Architecture & Design: Authentic, Interactive and Immersive
If there is one dominant trend in the field of hotel architecture and design, it’s that travelers are demanding authentic, immersive and interactive experiences. This is especially true for Millennials but Baby Boomers are seeking out meaningful experiences as well. As a result, the development of immersive travel experiences - winery resorts, culinary resorts, resorts geared toward specific sports enthusiasts - will continue to expand. Another kind of immersive experience is an urban resort – one that provides all the elements you'd expect in a luxury resort, but urbanized. The urban resort hotel is designed as a staging area where the city itself provides all the amenities, and the hotel functions as a kind of sophisticated concierge service. Another trend is a re-thinking of the hotel lobby, which has evolved into an active social hub with flexible spaces for work and play, featuring cafe?s, bars, libraries, computer stations, game rooms, and more. The goal is to make this area as interactive as possible and to bring people together, making the space less of a traditional hotel lobby and more of a contemporary gathering place. This emphasis on the lobby has also had an associated effect on the size of hotel rooms – they are getting smaller. Since most activities are designed to take place in the lobby, there is less time spent in rooms which justifies their smaller design. Finally, the wellness and ecology movements are also having a major impact on design. The industry is actively adopting standards so that new structures are not only environmentally sustainable, but also promote optimum health and well- being for the travelers who will inhabit them.

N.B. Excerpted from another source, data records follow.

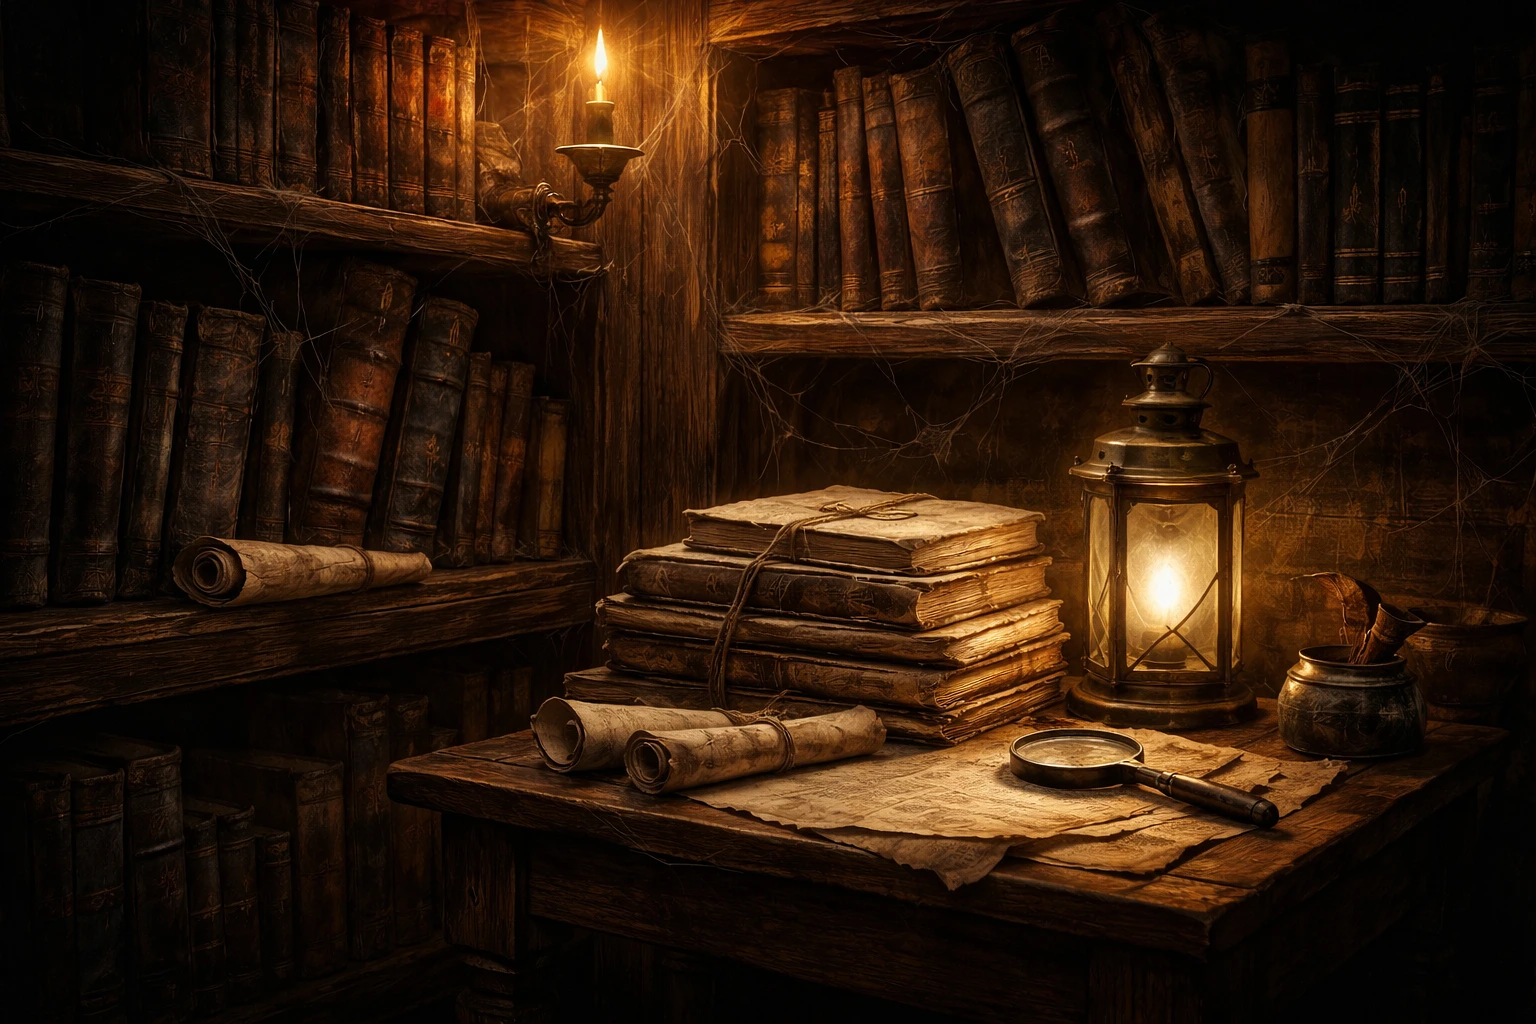
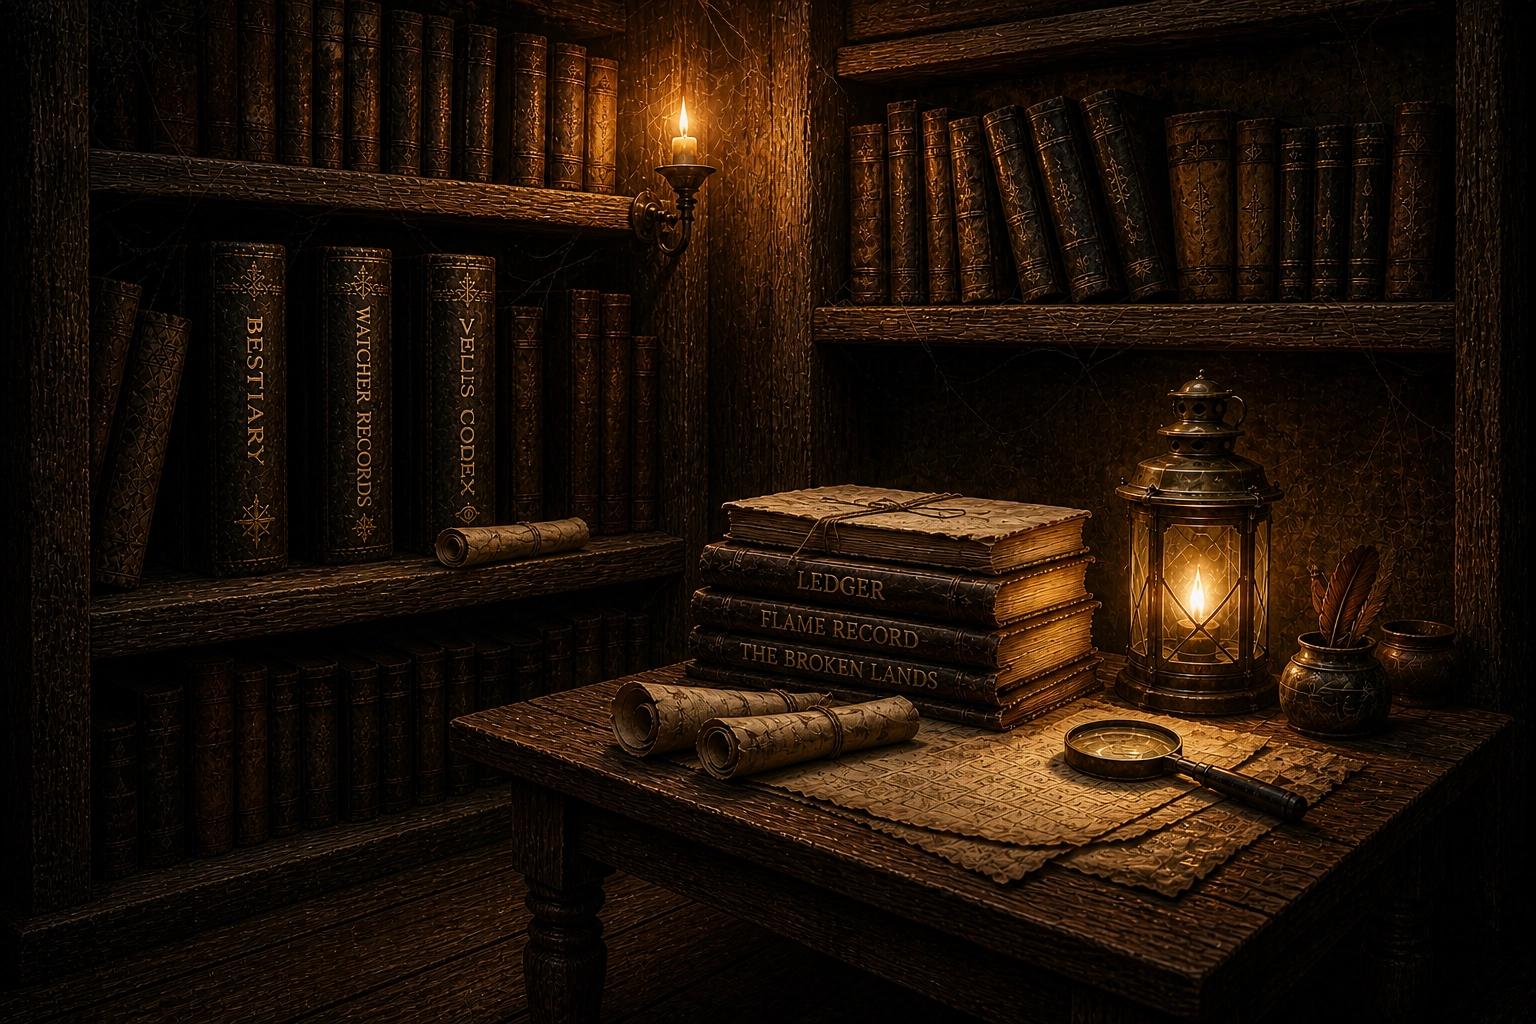
invisible hotspots

diff --git a/velis-atmosphere.css b/velis-atmosphere.css
@@ -700,8 +700,12 @@ filter: brightness(0.75) contrast(1.05);
 /* Shelf hotspot */
 .velis-shelf-view .velis-shelf-canvas .velis-shelf-hotspot {
   position: absolute;
-  transform: translate(-50%, -50%);
   cursor: pointer;
+}
+
+.velis-shelf-hotspot {
+  width: 90px;   /* base size */
+  height: 220px; /* spine height */
 }
 
 .velis-shelf-hotspot span {
@@ -891,60 +895,92 @@ filter: brightness(0.75) contrast(1.05);
 .velis-shelf-hotspot {
   position: absolute;
   cursor: pointer;
+  background: rgba(255, 0, 0, 0.15);
+  outline: 2px solid red;
 }
 
 /* HOTSPOT POSITIONS — tweak these */
-/*Left Manuscript*/
+/*Prophecy Scroll*/
 .hotspot-1 {
-  left: 20%;
-  top: 58%;
+  left: 33%;
+  top: 53.5%;
+   width: 145px;
+  height: 38px;
+  transform: translate(-50%, -50%) rotate(-5deg);
 }
 /*Ledger*/
 .hotspot-2 {
-  left: 50%;
-  top: 53%;
+  left: 55%;
+  top: 59%;
+   width: 315px;
+  height: 35px;
+  transform: translate(-50%, -50%) rotate(8deg);
 }
-/*Map*/
+/*Map Scroll*/
 .hotspot-3 {
   position: absolute;
-  left: 65%;
-  top: 85%;
+  left: 72.5%;
+  top: 77.5%;
+   width: 55px;
+  height: 25px;
+  transform: translate(-50%, -50%) rotate(5deg);
 }
 /*Middle Scroll*/
 .hotspot-4 {
   position: absolute;
-  left: 50%;
-  top: 80%;
+  left: 52%;
+  top: 77%;
+   width: 200px;
+  height: 25px;
+  transform: translate(-50%, -50%) rotate(-7deg);
 }
 /*Bestiary*/
 .hotspot-5 {
-  left: 23.5%;
-  top: 34%;
+  left: 16%;
+  top: 36%;
+   width: 75px;
+  height: 350px;
+  transform: translate(-50%, -50%) rotate(0deg);
 }
 /*Watcher Notes*/
 .hotspot-6 {
-  left: 28%;
-  top: 38%;
+  left: 23%;
+  top: 36%;
+   width: 75px;
+  height: 330px;
+  transform: translate(-50%, -50%) rotate(0deg);
 }
 /*Flame Record*/
 .hotspot-7 {
-  left: 50%;
+  left: 55%;
   top: 65%;
+    width: 315px;
+  height: 35px;
+  transform: translate(-50%, -50%) rotate(8deg);
 }
 /*Velis Codex*/
 .hotspot-8 {
-  left: 50%;
-  top: 60%;
+  left: 30%;
+  top: 34%;
+   width: 75px;
+  height: 295px;
+  transform: translate(-50%, -50%) rotate(0deg);
 }
 /*Sealed Scroll*/
 .hotspot-9 {
-  left: 41%;
-  top: 75.5%;
+  left: 47%;
+  top: 72.5%;
+   width: 150px;
+  height: 10px;
+  transform: translate(-50%, -50%) rotate(3deg);
 }
 /*The Broken Lands*/
 .hotspot-10 {
-  left: 50%;
-  top: 70%;
+  left: 54%;
+  top: 69%;
+ width: 315px;
+  height: 35px;
+  transform: translate(-50%, -50%) rotate(8deg);
 }
 
 
@@ -1123,7 +1159,7 @@ filter: brightness(0.75) contrast(1.05);
 
   /* The Broken Lands */
   .hotspot-10 {
-    left: 50%;
+    left: 53%;
     top: 65%;
   }
 
@@ -1319,5 +1355,36 @@ filter: brightness(0.75) contrast(1.05);
     right: 8px;
     font-size: 18px;
     padding: 4px 7px;
-  }
+  } 
+}
+
+
+/* =========================
+   Temp visibility fix for hotspots
+   ========================= */
+.velis-shelf-hotspot span {
+  width: 100%;
+  height: 100%;
+
+  display: flex;
+  align-items: center;
+  justify-content: center;
+
+  font-size: 0.1em;   /* key line */
+  text-align: center;
+}
+.velis-shelf-hotspot {
+  font-size: 100px; /* acts like a scaling base */
+}
+.velis-shelf-hotspot {
+  background: rgba(255, 0, 0, 0.15);
+  outline: 2px solid red;
+}
+.velis-shelf-hotspot {
+  background: transparent;
+  outline: none;
+}
+
+.velis-shelf-hotspot span {
+  display: none;
 }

These are a few of the current trends in the fields of hotel architecture and design that will be examined in the November issue of the Hotel Business Review.